Edit tracking data
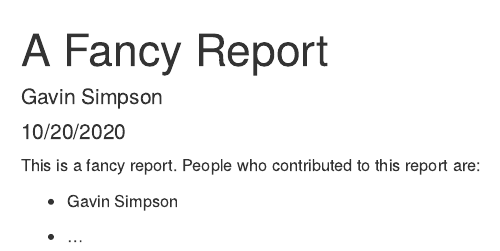
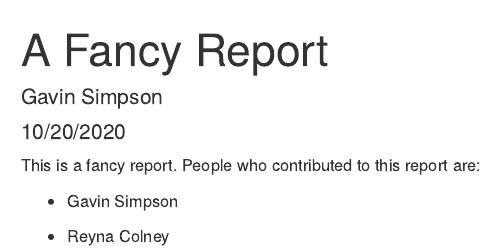
Before and after one commit to jsgs843/version-control, an R Markdown document (report.Rmd): the page in a window 1100 px wide, from its top. Rendered offline with R 4.5, knitr and Pandoc, with nearby package versions.

Commit message:
Add RC as a contributor

```diff
--- a/report.Rmd
+++ b/report.Rmd
@@ -13,4 +13,4 @@ This is a fancy report. People who contributed to this report are:
 
 * Gavin Simpson
 
-* ...
+* Reyna Colney
```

What is expected>
Please print every record exactly as written, without the pictures.

Solved exercise>
Before and after one commit to jsgs843/version-control, an R Markdown document (report.Rmd): the page in a window 1100 px wide, from its top. Rendered offline with R 4.5, knitr and Pandoc, with nearby package versions.

Commit message:
Add RC as a contributor

```diff
--- a/report.Rmd
+++ b/report.Rmd
@@ -13,4 +13,4 @@ This is a fancy report. People who contributed to this report are:
 
 * Gavin Simpson
 
-* ...
+* Reyna Colney
```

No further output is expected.